Exercise: Restate the records in full and exactly, with no images included.

Input material:
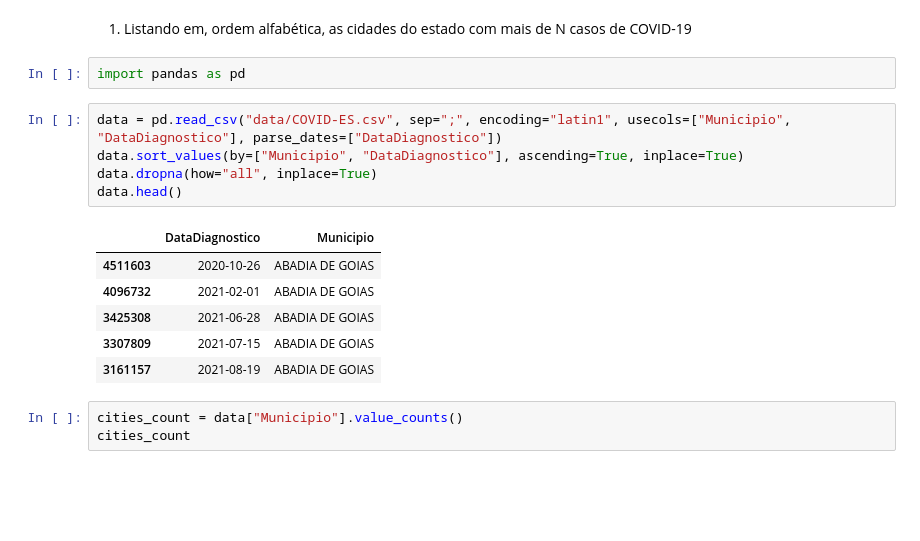
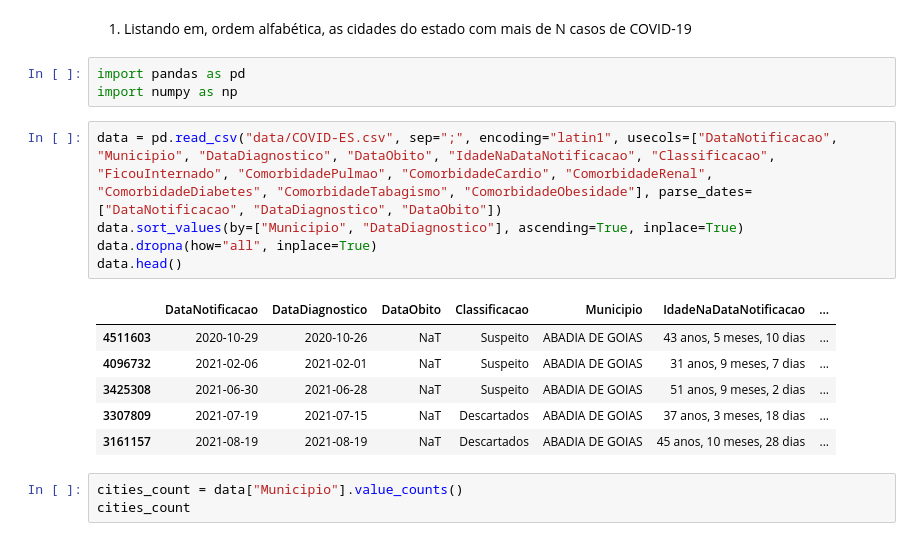
Before and after one commit to ThiagoLahass/Computational-Intelligence-in-Health-with-Python, a Jupyter notebook: Modulo II - Ferramentas/Mini-Projeto-III_COVID-19-no-ES/covid_analisys.ipynb, the cells around one changed output. Saved outputs shown, nothing was run; the diff lists cells and outputs as text; blank space fills up the shorter version.

Commit message:
:zap: Finishing the Mini-Project-III - covid19 data analysis with pandas and seaborn

```diff
--- a/Modulo II - Ferramentas/Mini-Projeto-III_COVID-19-no-ES/covid_analisys.ipynb
+++ b/Modulo II - Ferramentas/Mini-Projeto-III_COVID-19-no-ES/covid_analisys.ipynb
@@ -6,17 +6,18 @@
 # %%
 import pandas as pd
+import numpy as np
 # %%
-data = pd.read_csv("data/COVID-ES.csv", sep=";", encoding="latin1", usecols=["Municipio", "DataDiagnostico"], parse_dates=["DataDiagnostico"])
+data = pd.read_csv("data/COVID-ES.csv", sep=";", encoding="latin1", usecols=["DataNotificacao", "Municipio", "DataDiagnostico", "DataObito", "IdadeNaDataNotificacao", "Classificacao", "FicouInternado", "ComorbidadePulmao", "ComorbidadeCardio", "ComorbidadeRenal", "ComorbidadeDiabetes", "ComorbidadeTabagismo", "ComorbidadeObesidade"], parse_dates=["DataNotificacao", "DataDiagnostico", "DataObito"])
 data.sort_values(by=["Municipio", "DataDiagnostico"], ascending=True, inplace=True)
 data.dropna(how="all", inplace=True)
 data.head()
 # %% [output]
-|  | DataDiagnostico | Municipio |
-| 4511603 | 2020-10-26 | ABADIA DE GOIAS |
-| 4096732 | 2021-02-01 | ABADIA DE GOIAS |
-| 3425308 | 2021-06-28 | ABADIA DE GOIAS |
-| 3307809 | 2021-07-15 | ABADIA DE GOIAS |
-| 3161157 | 2021-08-19 | ABADIA DE GOIAS |
+|  | DataNotificacao | DataDiagnostico | DataObito | Classificacao | Municipio | IdadeNaDataNotificacao | ... |
+| 4511603 | 2020-10-29 | 2020-10-26 | NaT | Suspeito | ABADIA DE GOIAS | 43 anos, 5 meses, 10 dias | ... |
+| 4096732 | 2021-02-06 | 2021-02-01 | NaT | Suspeito | ABADIA DE GOIAS | 31 anos, 9 meses, 7 dias | ... |
+| 3425308 | 2021-06-30 | 2021-06-28 | NaT | Suspeito | ABADIA DE GOIAS | 51 anos, 9 meses, 2 dias | ... |
+| 3307809 | 2021-07-19 | 2021-07-15 | NaT | Descartados | ABADIA DE GOIAS | 37 anos, 3 meses, 18 dias | ... |
+| 3161157 | 2021-08-19 | 2021-08-19 | NaT | Descartados | ABADIA DE GOIAS | 45 anos, 10 meses, 28 dias | ... |
 # %%
 cities_count = data["Municipio"].value_counts()
 cities_count
```
Also changed, not shown: parts of 30 cells of this notebook, 2 other files.
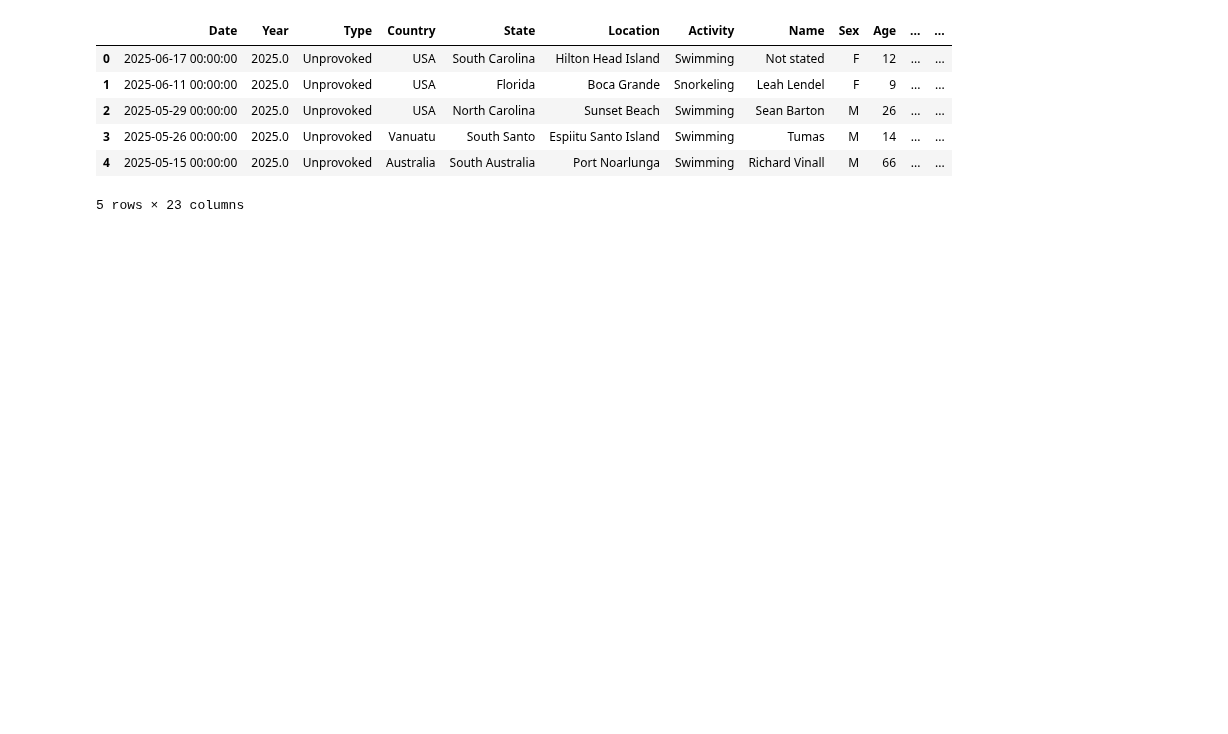
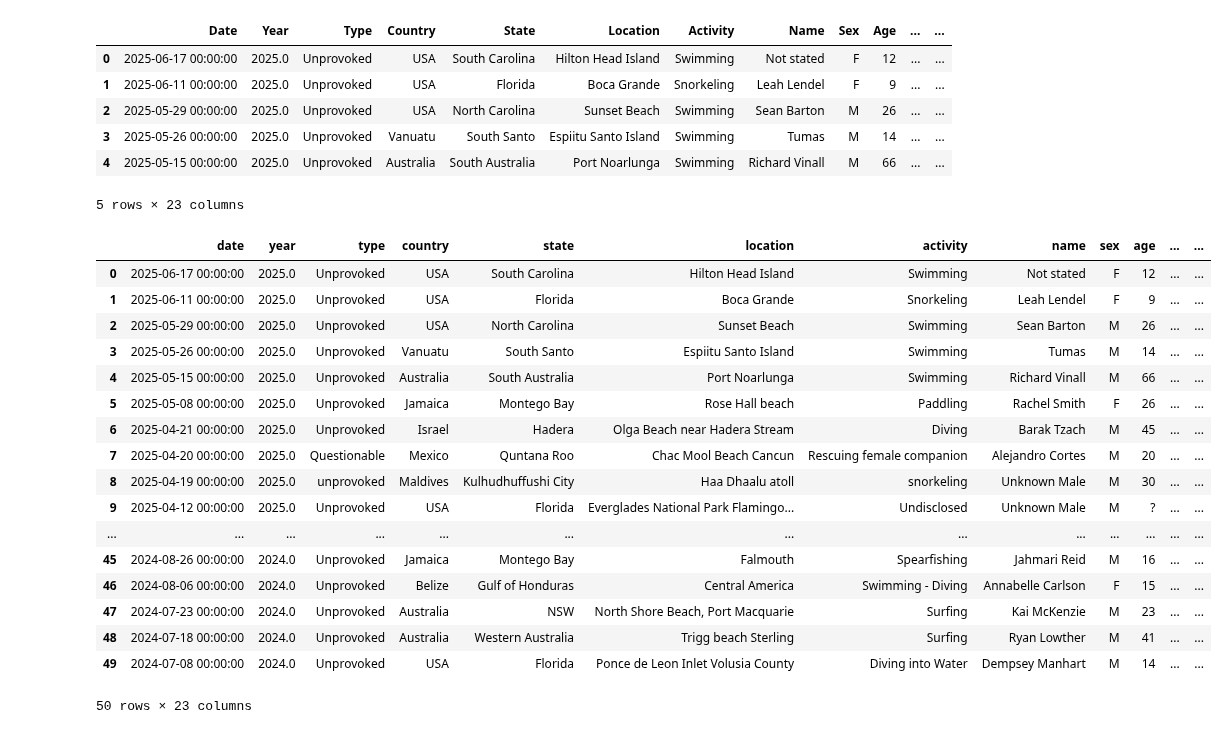
Before and after one commit to DelmarB/shark-analysis, a Jupyter notebook: Shark-Copy1.ipynb, the cells around one changed output. Cells and saved outputs as stored; diff of their text form; code cells hidden in the pictures; blank space fills up the shorter version.

Commit message:
Version shark 26-6 merged

```diff
--- a/Shark-Copy1.ipynb
+++ b/Shark-Copy1.ipynb
@@ -15,7 +15,26 @@ shark_df.head()
 # %%
 shark_df = shark_df.rename(columns={ col: col.replace(" ","").lower() for col in shark_df.columns })
 # %%
-shark_df.head()
+shark_df.head(50)
+# %% [output]
+|  | date | year | type | country | state | location | activity | name | sex | age | ... | ... |
+| 0 | 2025-06-17 00:00:00 | 2025.0 | Unprovoked | USA | South Carolina | Hilton Head Island | Swimming | Not stated | F | 12 | ... | ... |
+| 1 | 2025-06-11 00:00:00 | 2025.0 | Unprovoked | USA | Florida | Boca Grande | Snorkeling | Leah Lendel | F | 9 | ... | ... |
+| 2 | 2025-05-29 00:00:00 | 2025.0 | Unprovoked | USA | North Carolina | Sunset Beach | Swimming | Sean Barton | M | 26 | ... | ... |
+| 3 | 2025-05-26 00:00:00 | 2025.0 | Unprovoked | Vanuatu | South Santo | Espiitu Santo Island | Swimming | Tumas | M | 14 | ... | ... |
+| 4 | 2025-05-15 00:00:00 | 2025.0 | Unprovoked | Australia | South Australia | Port Noarlunga | Swimming | Richard Vinall | M | 66 | ... | ... |
+| 5 | 2025-05-08 00:00:00 | 2025.0 | Unprovoked | Jamaica | Montego Bay | Rose Hall beach | Paddling | Rachel Smith | F | 26 | ... | ... |
+| 6 | 2025-04-21 00:00:00 | 2025.0 | Unprovoked | Israel | Hadera | Olga Beach near Hadera Stream | Diving | Barak Tzach | M | 45 | ... | ... |
+| 7 | 2025-04-20 00:00:00 | 2025.0 | Questionable | Mexico | Quntana Roo | Chac Mool Beach Cancun | Rescuing female companion | Alejandro Cortes | M | 20 | ... | ... |
+| 8 | 2025-04-19 00:00:00 | 2025.0 | unprovoked | Maldives | Kulhudhuffushi City | Haa Dhaalu atoll | snorkeling | Unknown Male | M | 30 | ... | ... |
+| 9 | 2025-04-12 00:00:00 | 2025.0 | Unprovoked | USA | Florida | Everglades National Park Flamingo... | Undisclosed | Unknown Male | M | ? | ... | ... |
+| ... | ... | ... | ... | ... | ... | ... | ... | ... | ... | ... | ... | ... |
+| 45 | 2024-08-26 00:00:00 | 2024.0 | Unprovoked | Jamaica | Montego Bay | Falmouth | Spearfishing | Jahmari Reid | M | 16 | ... | ... |
+| 46 | 2024-08-06 00:00:00 | 2024.0 | Unprovoked | Belize | Gulf of Honduras | Central America | Swimming - Diving | Annabelle Carlson | F | 15 | ... | ... |
+| 47 | 2024-07-23 00:00:00 | 2024.0 | Unprovoked | Australia | NSW | North Shore Beach, Port Macquarie | Surfing | Kai McKenzie | M | 23 | ... | ... |
+| 48 | 2024-07-18 00:00:00 | 2024.0 | Unprovoked | Australia | Western Australia | Trigg beach Sterling | Surfing | Ryan Lowther | M | 41 | ... | ... |
+| 49 | 2024-07-08 00:00:00 | 2024.0 | Unprovoked | USA | Florida | Ponce de Leon Inlet Volusia County | Diving into Water | Dempsey Manhart | M | 14 | ... | ... |
+50 rows × 23 columns
 # %%
 shark_df_2 = shark_df[[ "date", "year","country", "state", "location", "activity", "injury","age","species"]]
 # Species appers as not an index.
```
Also changed, not shown: parts of 43 cells of this notebook.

Result below:
Before and after one commit to ThiagoLahass/Computational-Intelligence-in-Health-with-Python, a Jupyter notebook: Modulo II - Ferramentas/Mini-Projeto-III_COVID-19-no-ES/covid_analisys.ipynb, the cells around one changed output. Saved outputs shown, nothing was run; the diff lists cells and outputs as text; blank space fills up the shorter version.

Commit message:
:zap: Finishing the Mini-Project-III - covid19 data analysis with pandas and seaborn

```diff
--- a/Modulo II - Ferramentas/Mini-Projeto-III_COVID-19-no-ES/covid_analisys.ipynb
+++ b/Modulo II - Ferramentas/Mini-Projeto-III_COVID-19-no-ES/covid_analisys.ipynb
@@ -6,17 +6,18 @@
 # %%
 import pandas as pd
+import numpy as np
 # %%
-data = pd.read_csv("data/COVID-ES.csv", sep=";", encoding="latin1", usecols=["Municipio", "DataDiagnostico"], parse_dates=["DataDiagnostico"])
+data = pd.read_csv("data/COVID-ES.csv", sep=";", encoding="latin1", usecols=["DataNotificacao", "Municipio", "DataDiagnostico", "DataObito", "IdadeNaDataNotificacao", "Classificacao", "FicouInternado", "ComorbidadePulmao", "ComorbidadeCardio", "ComorbidadeRenal", "ComorbidadeDiabetes", "ComorbidadeTabagismo", "ComorbidadeObesidade"], parse_dates=["DataNotificacao", "DataDiagnostico", "DataObito"])
 data.sort_values(by=["Municipio", "DataDiagnostico"], ascending=True, inplace=True)
 data.dropna(how="all", inplace=True)
 data.head()
 # %% [output]
-|  | DataDiagnostico | Municipio |
-| 4511603 | 2020-10-26 | ABADIA DE GOIAS |
-| 4096732 | 2021-02-01 | ABADIA DE GOIAS |
-| 3425308 | 2021-06-28 | ABADIA DE GOIAS |
-| 3307809 | 2021-07-15 | ABADIA DE GOIAS |
-| 3161157 | 2021-08-19 | ABADIA DE GOIAS |
+|  | DataNotificacao | DataDiagnostico | DataObito | Classificacao | Municipio | IdadeNaDataNotificacao | ... |
+| 4511603 | 2020-10-29 | 2020-10-26 | NaT | Suspeito | ABADIA DE GOIAS | 43 anos, 5 meses, 10 dias | ... |
+| 4096732 | 2021-02-06 | 2021-02-01 | NaT | Suspeito | ABADIA DE GOIAS | 31 anos, 9 meses, 7 dias | ... |
+| 3425308 | 2021-06-30 | 2021-06-28 | NaT | Suspeito | ABADIA DE GOIAS | 51 anos, 9 meses, 2 dias | ... |
+| 3307809 | 2021-07-19 | 2021-07-15 | NaT | Descartados | ABADIA DE GOIAS | 37 anos, 3 meses, 18 dias | ... |
+| 3161157 | 2021-08-19 | 2021-08-19 | NaT | Descartados | ABADIA DE GOIAS | 45 anos, 10 meses, 28 dias | ... |
 # %%
 cities_count = data["Municipio"].value_counts()
 cities_count
```
Also changed, not shown: parts of 30 cells of this notebook, 2 other files.
Before and after one commit to DelmarB/shark-analysis, a Jupyter notebook: Shark-Copy1.ipynb, the cells around one changed output. Cells and saved outputs as stored; diff of their text form; code cells hidden in the pictures; blank space fills up the shorter version.

Commit message:
Version shark 26-6 merged

```diff
--- a/Shark-Copy1.ipynb
+++ b/Shark-Copy1.ipynb
@@ -15,7 +15,26 @@ shark_df.head()
 # %%
 shark_df = shark_df.rename(columns={ col: col.replace(" ","").lower() for col in shark_df.columns })
 # %%
-shark_df.head()
+shark_df.head(50)
+# %% [output]
+|  | date | year | type | country | state | location | activity | name | sex | age | ... | ... |
+| 0 | 2025-06-17 00:00:00 | 2025.0 | Unprovoked | USA | South Carolina | Hilton Head Island | Swimming | Not stated | F | 12 | ... | ... |
+| 1 | 2025-06-11 00:00:00 | 2025.0 | Unprovoked | USA | Florida | Boca Grande | Snorkeling | Leah Lendel | F | 9 | ... | ... |
+| 2 | 2025-05-29 00:00:00 | 2025.0 | Unprovoked | USA | North Carolina | Sunset Beach | Swimming | Sean Barton | M | 26 | ... | ... |
+| 3 | 2025-05-26 00:00:00 | 2025.0 | Unprovoked | Vanuatu | South Santo | Espiitu Santo Island | Swimming | Tumas | M | 14 | ... | ... |
+| 4 | 2025-05-15 00:00:00 | 2025.0 | Unprovoked | Australia | South Australia | Port Noarlunga | Swimming | Richard Vinall | M | 66 | ... | ... |
+| 5 | 2025-05-08 00:00:00 | 2025.0 | Unprovoked | Jamaica | Montego Bay | Rose Hall beach | Paddling | Rachel Smith | F | 26 | ... | ... |
+| 6 | 2025-04-21 00:00:00 | 2025.0 | Unprovoked | Israel | Hadera | Olga Beach near Hadera Stream | Diving | Barak Tzach | M | 45 | ... | ... |
+| 7 | 2025-04-20 00:00:00 | 2025.0 | Questionable | Mexico | Quntana Roo | Chac Mool Beach Cancun | Rescuing female companion | Alejandro Cortes | M | 20 | ... | ... |
+| 8 | 2025-04-19 00:00:00 | 2025.0 | unprovoked | Maldives | Kulhudhuffushi City | Haa Dhaalu atoll | snorkeling | Unknown Male | M | 30 | ... | ... |
+| 9 | 2025-04-12 00:00:00 | 2025.0 | Unprovoked | USA | Florida | Everglades National Park Flamingo... | Undisclosed | Unknown Male | M | ? | ... | ... |
+| ... | ... | ... | ... | ... | ... | ... | ... | ... | ... | ... | ... | ... |
+| 45 | 2024-08-26 00:00:00 | 2024.0 | Unprovoked | Jamaica | Montego Bay | Falmouth | Spearfishing | Jahmari Reid | M | 16 | ... | ... |
+| 46 | 2024-08-06 00:00:00 | 2024.0 | Unprovoked | Belize | Gulf of Honduras | Central America | Swimming - Diving | Annabelle Carlson | F | 15 | ... | ... |
+| 47 | 2024-07-23 00:00:00 | 2024.0 | Unprovoked | Australia | NSW | North Shore Beach, Port Macquarie | Surfing | Kai McKenzie | M | 23 | ... | ... |
+| 48 | 2024-07-18 00:00:00 | 2024.0 | Unprovoked | Australia | Western Australia | Trigg beach Sterling | Surfing | Ryan Lowther | M | 41 | ... | ... |
+| 49 | 2024-07-08 00:00:00 | 2024.0 | Unprovoked | USA | Florida | Ponce de Leon Inlet Volusia County | Diving into Water | Dempsey Manhart | M | 14 | ... | ... |
+50 rows × 23 columns
 # %%
 shark_df_2 = shark_df[[ "date", "year","country", "state", "location", "activity", "injury","age","species"]]
 # Species appers as not an index.
```
Also changed, not shown: parts of 43 cells of this notebook.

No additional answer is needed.